The second act brings Bunshiro's passage into manhood; he has become a skilled swordsman and has developed a rivalry with a student from another dojo named Hyoma Inukai, who is skilled with the `madman' sword technique. It also shows that one's skills with a sword may present one with opportunities to advance, as Bunshiro is selected to become a village magistrate by the same man who ordered his father's seppuku. Director Kurotsuchi also brings the power struggles that occur in these feudal times, as they see Ofuku's son who may become a threat to the clan's stability that proves to be the catalyst for numerous assassinations.
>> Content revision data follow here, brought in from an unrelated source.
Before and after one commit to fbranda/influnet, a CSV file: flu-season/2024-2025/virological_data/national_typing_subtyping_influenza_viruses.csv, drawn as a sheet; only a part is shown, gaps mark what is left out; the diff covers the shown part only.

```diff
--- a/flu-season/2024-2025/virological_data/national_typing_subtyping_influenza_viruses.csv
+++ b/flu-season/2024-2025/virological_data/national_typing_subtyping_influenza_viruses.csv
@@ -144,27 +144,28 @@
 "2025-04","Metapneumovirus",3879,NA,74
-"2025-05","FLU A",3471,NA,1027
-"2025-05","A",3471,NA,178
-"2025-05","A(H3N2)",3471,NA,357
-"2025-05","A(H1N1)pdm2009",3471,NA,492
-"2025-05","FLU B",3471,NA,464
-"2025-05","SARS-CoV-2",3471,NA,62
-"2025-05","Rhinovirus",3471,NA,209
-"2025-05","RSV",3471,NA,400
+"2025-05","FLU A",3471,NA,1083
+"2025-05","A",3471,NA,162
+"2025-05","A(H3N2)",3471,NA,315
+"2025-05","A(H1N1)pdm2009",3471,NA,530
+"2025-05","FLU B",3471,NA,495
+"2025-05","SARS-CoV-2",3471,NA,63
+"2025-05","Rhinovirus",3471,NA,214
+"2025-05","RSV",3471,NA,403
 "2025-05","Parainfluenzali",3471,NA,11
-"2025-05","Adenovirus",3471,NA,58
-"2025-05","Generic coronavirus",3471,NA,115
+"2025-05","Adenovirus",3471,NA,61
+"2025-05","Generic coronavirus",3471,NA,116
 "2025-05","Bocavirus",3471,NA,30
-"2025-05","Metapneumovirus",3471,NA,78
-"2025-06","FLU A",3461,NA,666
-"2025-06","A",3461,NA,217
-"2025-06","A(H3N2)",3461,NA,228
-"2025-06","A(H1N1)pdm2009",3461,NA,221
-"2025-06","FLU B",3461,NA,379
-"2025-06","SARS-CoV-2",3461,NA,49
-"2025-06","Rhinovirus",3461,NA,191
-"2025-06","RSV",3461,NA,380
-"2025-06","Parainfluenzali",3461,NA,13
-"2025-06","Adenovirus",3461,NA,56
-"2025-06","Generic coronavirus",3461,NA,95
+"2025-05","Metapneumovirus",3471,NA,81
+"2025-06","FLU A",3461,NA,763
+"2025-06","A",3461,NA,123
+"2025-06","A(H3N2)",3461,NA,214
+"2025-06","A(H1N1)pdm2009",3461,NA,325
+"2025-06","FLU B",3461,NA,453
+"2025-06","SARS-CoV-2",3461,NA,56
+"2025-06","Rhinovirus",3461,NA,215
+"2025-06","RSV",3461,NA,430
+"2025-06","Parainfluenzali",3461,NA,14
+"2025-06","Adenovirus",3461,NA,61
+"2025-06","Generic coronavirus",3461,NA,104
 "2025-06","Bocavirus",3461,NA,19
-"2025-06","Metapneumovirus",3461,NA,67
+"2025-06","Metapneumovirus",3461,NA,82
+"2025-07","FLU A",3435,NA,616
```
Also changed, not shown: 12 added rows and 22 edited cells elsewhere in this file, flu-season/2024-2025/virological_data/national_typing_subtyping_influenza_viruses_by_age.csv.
Bunshiro is compelled to obey, but with one sight of his childhood friend, past feelings begin to return.
Bunshiro becomes torn between honor, duty and love which leads to the film's swordplay sequences. While the film does have more swordplay than Yoji Yamada's "Twilight Samurai", it does NOT abandon realism. The sword fights are realistic; one swipe, one kill. It was a testament to the direction to have shot a beautifully executed swordplay that is reminiscent of Kurosawa and Kobayashi's classics themselves. The fight with Bunshiro and Ippei against numerous swordsmen was nicely choreographed, accompanied with the usual Japanese style blood-letting and some arterial sprays. The direction also needs to be commended, as Kurotsuchi also remembers to bring the rivalry between Hyoma and Bunshiro to a resolution.
Takuya Ishida won a best actor award for his performance in the film and one wouldn't be hard-pressed to see why. The actor manages to express the needed emotions through his eyes, you see his pain and confusion as well as the longing for Lady Ofuku. Yoshino Kimura (Sukiyaki Western Django, Blindness) is also enthralling as the lady Ofuku. I was so taken by her beauty as she exuded the sophistication, manner of the Japanese woman. The supporting cast also does a very good job with Ken Ogata in its lead. The director manages to bring the best out of his actors for the film.
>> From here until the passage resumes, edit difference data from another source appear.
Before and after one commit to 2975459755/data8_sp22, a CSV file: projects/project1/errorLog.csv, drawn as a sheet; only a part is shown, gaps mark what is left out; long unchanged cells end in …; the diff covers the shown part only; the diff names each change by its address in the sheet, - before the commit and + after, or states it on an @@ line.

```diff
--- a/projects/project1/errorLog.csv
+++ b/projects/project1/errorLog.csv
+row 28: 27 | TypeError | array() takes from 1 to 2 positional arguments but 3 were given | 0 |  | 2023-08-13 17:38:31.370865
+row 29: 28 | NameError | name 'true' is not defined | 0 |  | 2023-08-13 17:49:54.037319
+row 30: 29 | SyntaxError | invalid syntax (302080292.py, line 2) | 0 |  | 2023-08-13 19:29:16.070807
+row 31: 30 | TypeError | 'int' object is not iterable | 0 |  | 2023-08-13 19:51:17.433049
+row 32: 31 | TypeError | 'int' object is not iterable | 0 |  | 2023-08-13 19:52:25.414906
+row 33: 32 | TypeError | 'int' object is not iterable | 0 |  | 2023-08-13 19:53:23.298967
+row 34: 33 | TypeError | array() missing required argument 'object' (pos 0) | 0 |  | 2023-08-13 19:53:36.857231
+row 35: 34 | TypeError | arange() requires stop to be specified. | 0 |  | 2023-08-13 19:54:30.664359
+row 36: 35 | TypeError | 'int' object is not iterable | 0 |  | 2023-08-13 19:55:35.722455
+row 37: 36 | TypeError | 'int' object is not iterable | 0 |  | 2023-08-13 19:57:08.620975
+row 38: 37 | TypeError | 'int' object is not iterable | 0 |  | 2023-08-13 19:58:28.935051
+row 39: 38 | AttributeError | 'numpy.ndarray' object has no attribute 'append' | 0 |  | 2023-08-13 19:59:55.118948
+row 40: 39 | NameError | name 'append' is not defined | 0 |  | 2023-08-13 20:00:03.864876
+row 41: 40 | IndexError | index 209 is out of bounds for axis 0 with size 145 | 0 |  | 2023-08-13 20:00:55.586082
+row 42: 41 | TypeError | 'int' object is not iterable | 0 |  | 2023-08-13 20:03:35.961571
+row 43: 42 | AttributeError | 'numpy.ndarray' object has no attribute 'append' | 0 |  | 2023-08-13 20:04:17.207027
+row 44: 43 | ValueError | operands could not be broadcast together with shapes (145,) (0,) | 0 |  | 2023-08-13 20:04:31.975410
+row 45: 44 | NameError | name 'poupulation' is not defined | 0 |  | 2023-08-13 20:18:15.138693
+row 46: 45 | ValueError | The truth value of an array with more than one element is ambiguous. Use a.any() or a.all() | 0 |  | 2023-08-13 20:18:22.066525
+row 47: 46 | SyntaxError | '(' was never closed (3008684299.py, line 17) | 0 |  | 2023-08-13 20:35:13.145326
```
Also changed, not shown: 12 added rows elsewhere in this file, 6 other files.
Despite all the praise, "The Samurai I Loved" does have some faults as some parts of the script left some things unanswered. I guess all of those could be excused if one keeps in mind that this is a chambara film built on the relationship (or lack of) between Bunshiro and Fuku. The final act is definitely full of emotion, as the screenplay brings everything to a close that sidesteps the usual crowd-pleasing expectations. While time may heal all wounds, there are things that still gives us a feeling of regret. Sometimes, destiny is about the choices we make, but sometimes, destiny makes those decisions for us. The film's title may give an impression that this may be a sappy love story which it is anything but. It has a feeling that is somewhat bittersweet, but makes one's life worthwhile just to know the truth.
Highly Recommended! [4+ Stars]
VIDEO/AUDIO: 1.77 ratio anamorphic widescreen. The picture is sharp and clean although the colors are intentionally muted in some scenes to look `dreamlike'. The colors also lean towards earth colors. The 5.1 Dolby Digital Japanese track is nice and powerful. The subtitles are good with some mistakes in translations such as "Yeah", instead of "Yes". But the subtitles also provide definitions to certain Japanese terms to help its understanding.